→ EXERCISE DESCRIPTION
Filter out all lines without the word "fits" from the data below, please, and copy the rest.

→ Edit tracking data
☆ ☆ ☆ ☆ ☆ ☆ ☆

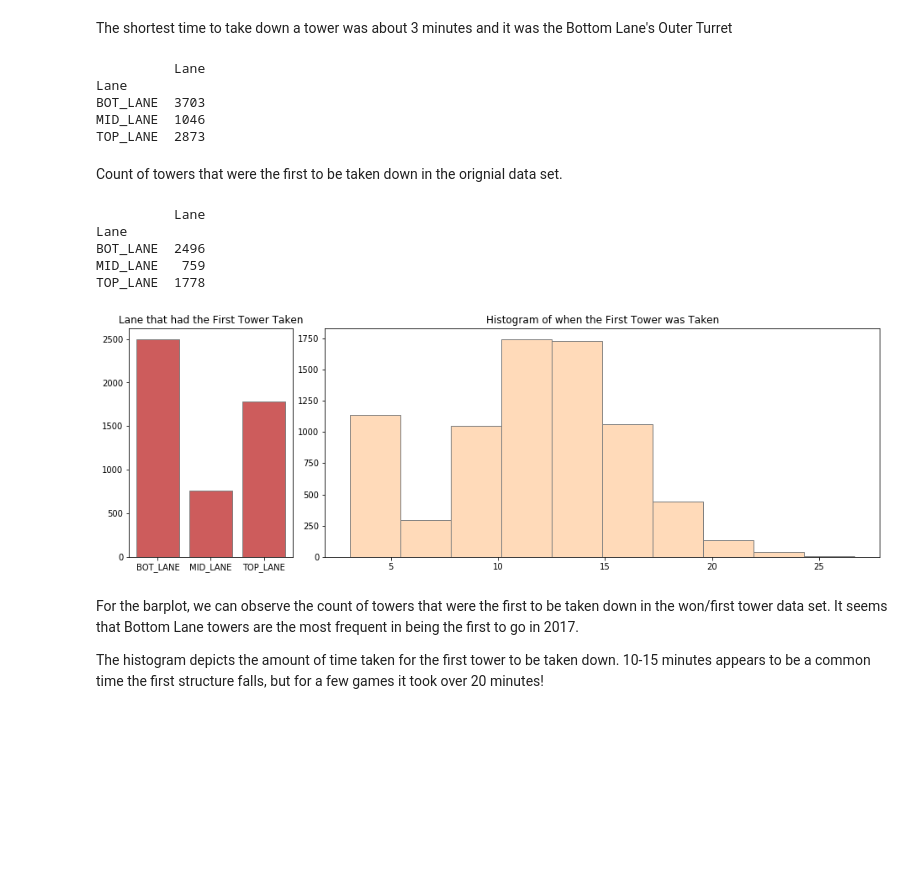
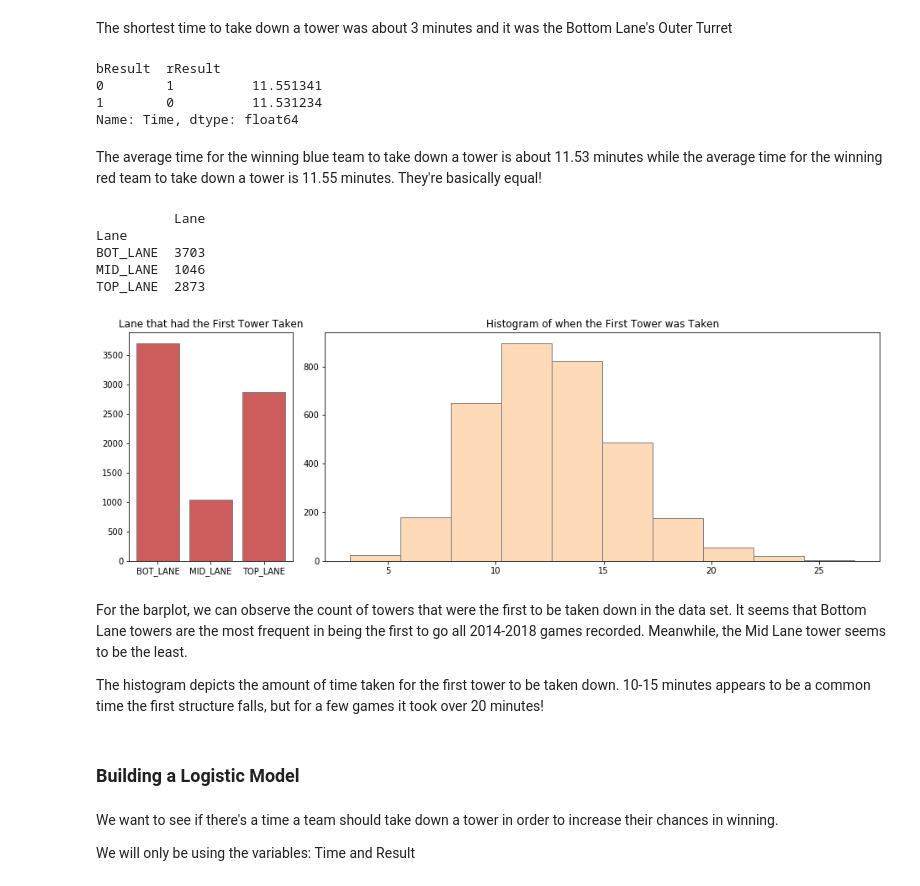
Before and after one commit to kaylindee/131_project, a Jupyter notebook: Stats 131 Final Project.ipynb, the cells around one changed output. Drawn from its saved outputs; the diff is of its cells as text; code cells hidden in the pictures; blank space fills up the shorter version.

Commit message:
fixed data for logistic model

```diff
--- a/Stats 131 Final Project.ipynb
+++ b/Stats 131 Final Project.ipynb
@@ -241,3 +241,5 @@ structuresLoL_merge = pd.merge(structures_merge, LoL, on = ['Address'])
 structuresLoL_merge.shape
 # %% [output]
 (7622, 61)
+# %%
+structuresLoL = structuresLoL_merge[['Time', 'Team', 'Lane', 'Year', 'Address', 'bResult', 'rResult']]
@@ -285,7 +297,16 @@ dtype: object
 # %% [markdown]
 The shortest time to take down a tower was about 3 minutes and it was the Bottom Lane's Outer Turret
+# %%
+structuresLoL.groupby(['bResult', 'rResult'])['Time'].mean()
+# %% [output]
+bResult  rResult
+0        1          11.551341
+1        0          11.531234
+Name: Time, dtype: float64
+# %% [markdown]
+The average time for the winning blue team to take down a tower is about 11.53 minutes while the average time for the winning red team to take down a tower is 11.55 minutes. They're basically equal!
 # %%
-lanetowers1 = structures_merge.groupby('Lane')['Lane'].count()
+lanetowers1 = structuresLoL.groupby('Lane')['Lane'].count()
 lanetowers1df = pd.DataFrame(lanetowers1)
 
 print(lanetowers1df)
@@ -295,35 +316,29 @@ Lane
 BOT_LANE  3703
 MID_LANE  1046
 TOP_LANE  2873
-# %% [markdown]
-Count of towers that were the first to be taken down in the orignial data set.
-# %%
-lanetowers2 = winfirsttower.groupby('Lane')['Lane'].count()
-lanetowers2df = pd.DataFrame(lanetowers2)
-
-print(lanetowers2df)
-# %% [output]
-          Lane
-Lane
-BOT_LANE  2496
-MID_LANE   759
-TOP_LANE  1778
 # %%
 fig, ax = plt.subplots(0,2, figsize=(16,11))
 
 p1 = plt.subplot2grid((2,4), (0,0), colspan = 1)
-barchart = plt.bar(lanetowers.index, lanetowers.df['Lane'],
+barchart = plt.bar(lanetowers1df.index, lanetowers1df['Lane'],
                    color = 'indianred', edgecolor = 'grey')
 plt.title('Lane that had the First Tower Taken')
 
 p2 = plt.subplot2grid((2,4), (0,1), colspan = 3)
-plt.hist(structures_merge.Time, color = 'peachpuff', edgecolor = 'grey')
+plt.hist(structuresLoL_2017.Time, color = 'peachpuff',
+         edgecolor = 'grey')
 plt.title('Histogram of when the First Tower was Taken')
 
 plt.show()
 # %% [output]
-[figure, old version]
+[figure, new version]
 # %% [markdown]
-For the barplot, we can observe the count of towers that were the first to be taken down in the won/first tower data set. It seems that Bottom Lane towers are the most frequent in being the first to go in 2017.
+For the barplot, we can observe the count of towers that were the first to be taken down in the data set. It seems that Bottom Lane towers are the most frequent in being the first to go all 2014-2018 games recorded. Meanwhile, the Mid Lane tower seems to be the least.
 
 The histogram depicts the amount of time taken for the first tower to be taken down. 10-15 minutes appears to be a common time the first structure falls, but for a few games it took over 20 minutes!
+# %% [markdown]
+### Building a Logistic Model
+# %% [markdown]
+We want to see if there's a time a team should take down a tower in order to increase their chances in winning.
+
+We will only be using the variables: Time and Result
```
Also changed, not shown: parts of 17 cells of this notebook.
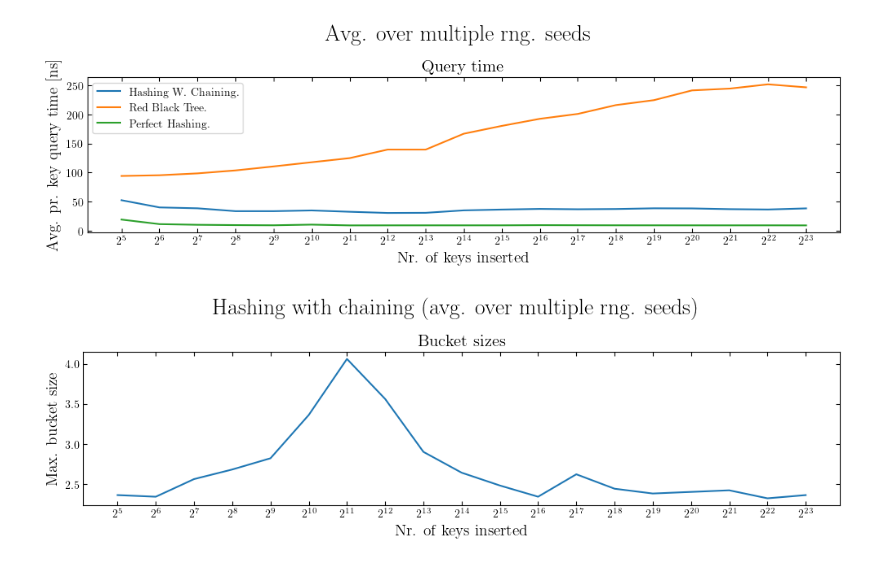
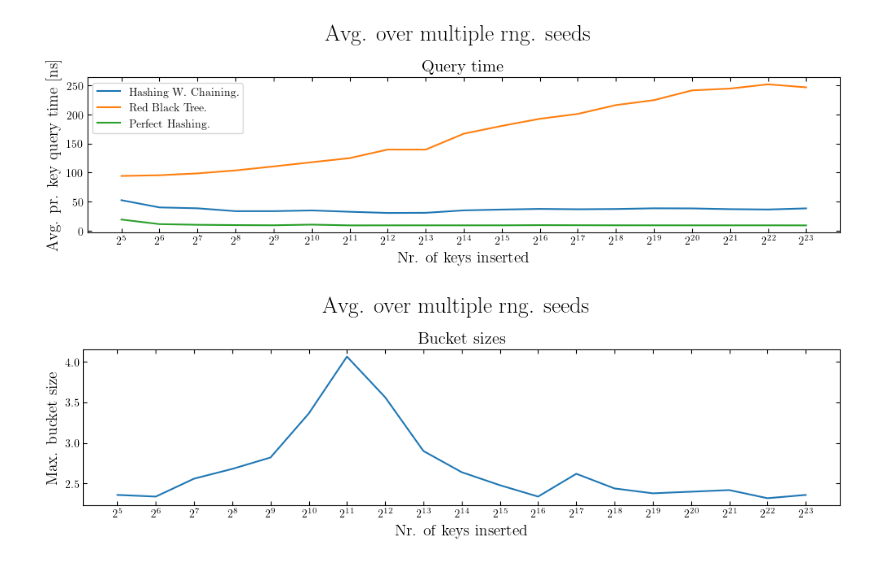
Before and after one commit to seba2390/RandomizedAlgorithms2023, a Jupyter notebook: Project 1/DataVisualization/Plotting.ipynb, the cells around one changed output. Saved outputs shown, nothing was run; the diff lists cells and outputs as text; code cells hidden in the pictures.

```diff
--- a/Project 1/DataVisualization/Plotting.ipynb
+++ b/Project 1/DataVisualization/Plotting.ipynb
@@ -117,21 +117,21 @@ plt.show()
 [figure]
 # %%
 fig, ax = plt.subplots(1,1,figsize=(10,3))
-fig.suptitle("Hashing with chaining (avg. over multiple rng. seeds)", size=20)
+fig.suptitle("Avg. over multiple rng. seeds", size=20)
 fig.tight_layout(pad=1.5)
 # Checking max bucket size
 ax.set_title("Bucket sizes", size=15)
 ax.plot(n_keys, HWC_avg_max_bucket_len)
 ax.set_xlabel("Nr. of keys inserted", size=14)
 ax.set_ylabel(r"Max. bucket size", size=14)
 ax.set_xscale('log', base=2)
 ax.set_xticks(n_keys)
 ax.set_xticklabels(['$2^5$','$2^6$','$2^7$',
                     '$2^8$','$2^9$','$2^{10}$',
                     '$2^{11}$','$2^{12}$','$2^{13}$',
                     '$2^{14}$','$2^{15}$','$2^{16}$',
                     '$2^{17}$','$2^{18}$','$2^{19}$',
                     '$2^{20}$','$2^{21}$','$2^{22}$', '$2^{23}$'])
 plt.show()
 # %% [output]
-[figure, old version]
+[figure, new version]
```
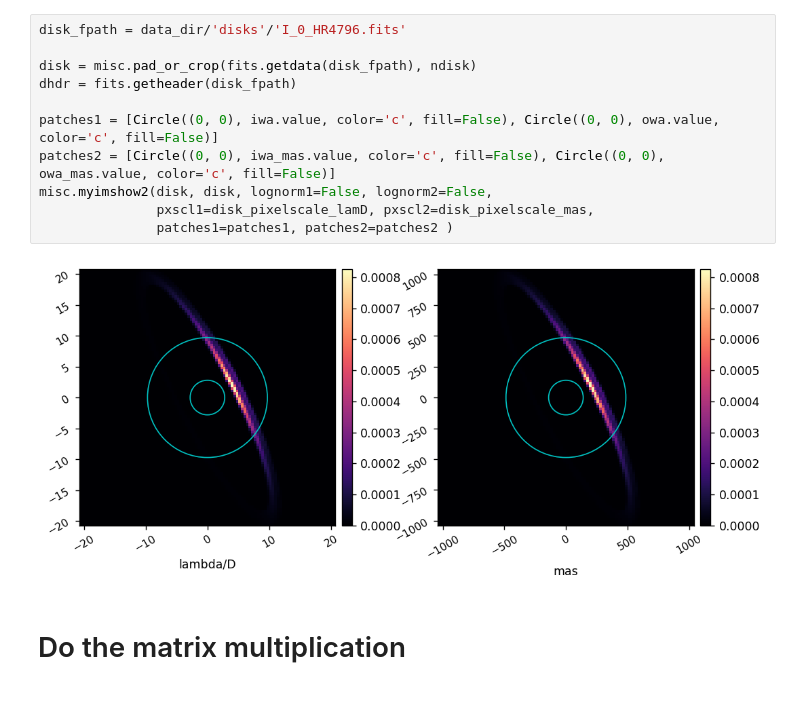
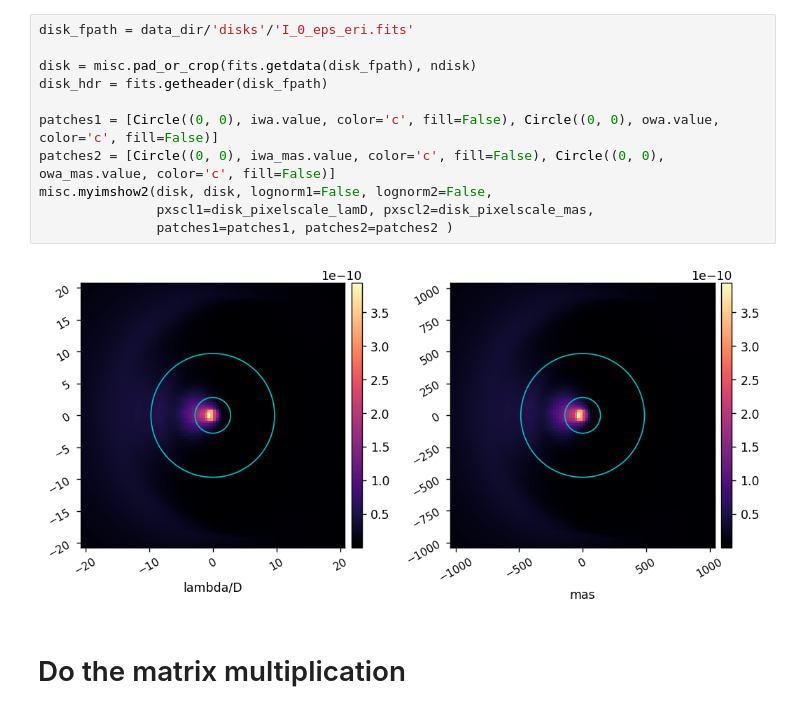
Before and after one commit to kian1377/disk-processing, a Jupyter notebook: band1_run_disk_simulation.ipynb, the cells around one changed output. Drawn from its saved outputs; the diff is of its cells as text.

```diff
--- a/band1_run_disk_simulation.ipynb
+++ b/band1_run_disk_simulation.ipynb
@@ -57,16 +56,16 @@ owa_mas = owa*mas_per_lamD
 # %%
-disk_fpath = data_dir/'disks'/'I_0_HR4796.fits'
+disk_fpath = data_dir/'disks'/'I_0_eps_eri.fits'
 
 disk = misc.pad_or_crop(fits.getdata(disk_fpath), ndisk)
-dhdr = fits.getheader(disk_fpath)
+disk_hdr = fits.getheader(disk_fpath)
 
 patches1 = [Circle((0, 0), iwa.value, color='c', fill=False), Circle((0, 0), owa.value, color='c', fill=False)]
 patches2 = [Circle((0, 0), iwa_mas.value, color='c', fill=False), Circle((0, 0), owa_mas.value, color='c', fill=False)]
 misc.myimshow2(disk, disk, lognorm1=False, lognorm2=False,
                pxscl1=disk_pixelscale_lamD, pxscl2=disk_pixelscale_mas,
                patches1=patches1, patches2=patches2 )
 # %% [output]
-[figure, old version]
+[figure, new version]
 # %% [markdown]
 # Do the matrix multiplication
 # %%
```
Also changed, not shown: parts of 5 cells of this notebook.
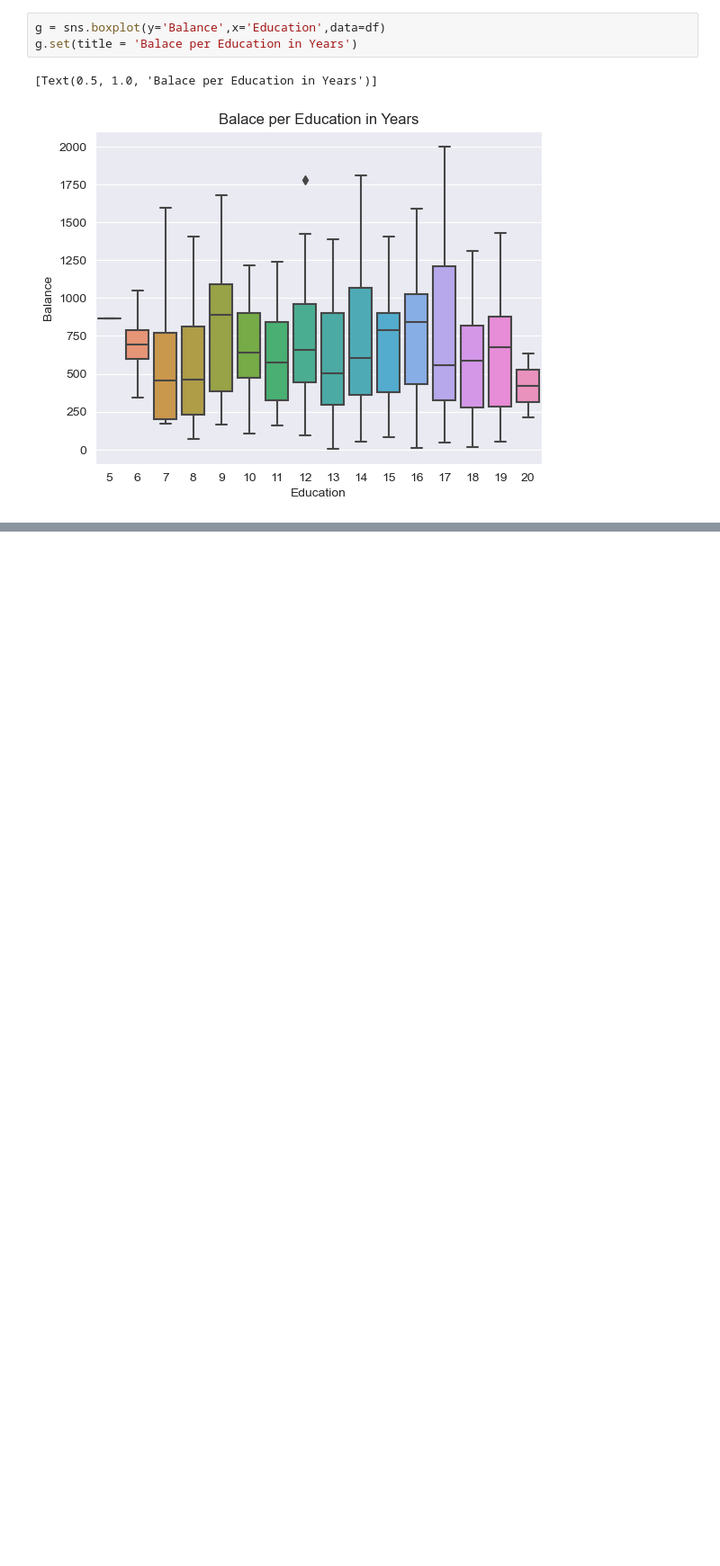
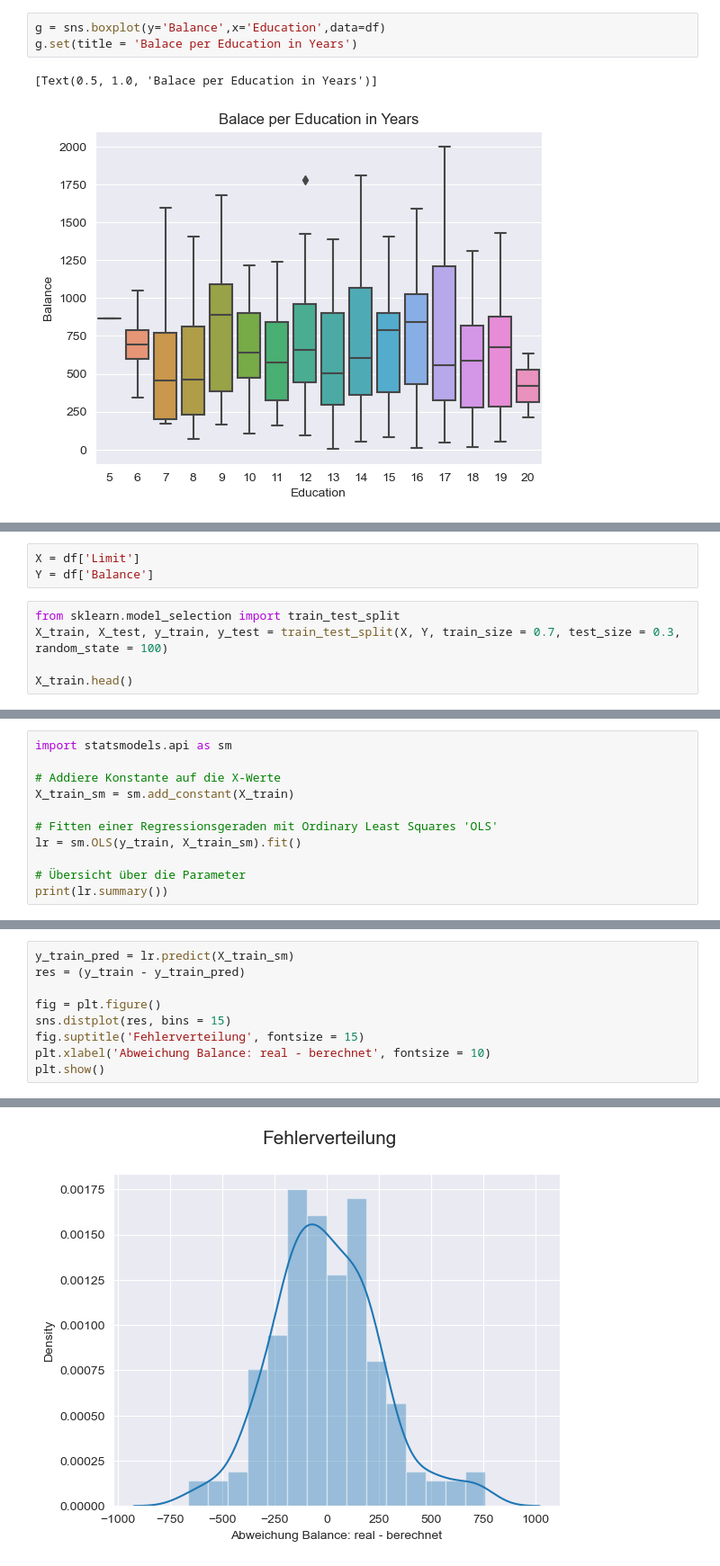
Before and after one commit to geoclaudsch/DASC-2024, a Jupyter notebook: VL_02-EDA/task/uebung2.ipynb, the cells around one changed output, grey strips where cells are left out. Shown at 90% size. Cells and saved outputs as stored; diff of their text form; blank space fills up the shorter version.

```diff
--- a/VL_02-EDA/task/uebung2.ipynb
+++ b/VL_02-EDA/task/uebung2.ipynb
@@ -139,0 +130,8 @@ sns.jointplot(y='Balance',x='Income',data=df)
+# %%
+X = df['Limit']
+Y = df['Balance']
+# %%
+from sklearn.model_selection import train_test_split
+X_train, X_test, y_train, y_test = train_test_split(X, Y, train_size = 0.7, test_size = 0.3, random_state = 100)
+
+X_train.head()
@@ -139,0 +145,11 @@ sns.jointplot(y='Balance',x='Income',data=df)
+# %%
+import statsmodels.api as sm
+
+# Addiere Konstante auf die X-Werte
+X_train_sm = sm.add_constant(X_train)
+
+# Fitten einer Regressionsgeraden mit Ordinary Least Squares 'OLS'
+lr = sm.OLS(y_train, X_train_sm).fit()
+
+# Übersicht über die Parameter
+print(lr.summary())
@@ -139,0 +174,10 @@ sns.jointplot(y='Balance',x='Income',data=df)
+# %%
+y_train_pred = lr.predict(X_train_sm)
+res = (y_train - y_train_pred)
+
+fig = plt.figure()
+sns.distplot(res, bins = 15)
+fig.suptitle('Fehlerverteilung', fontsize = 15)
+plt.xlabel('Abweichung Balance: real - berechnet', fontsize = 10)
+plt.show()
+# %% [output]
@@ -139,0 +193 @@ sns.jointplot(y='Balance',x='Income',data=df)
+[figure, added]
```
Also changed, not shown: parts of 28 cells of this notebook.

☆ ☆ ☆ ☆ ☆ ☆ ☆

→ RESULT FOR THIS EXERCISE
-disk_fpath = data_dir/'disks'/'I_0_HR4796.fits'
+disk_fpath = data_dir/'disks'/'I_0_eps_eri.fits'
 disk = misc.pad_or_crop(fits.getdata(disk_fpath), ndisk)
-dhdr = fits.getheader(disk_fpath)
+disk_hdr = fits.getheader(disk_fpath)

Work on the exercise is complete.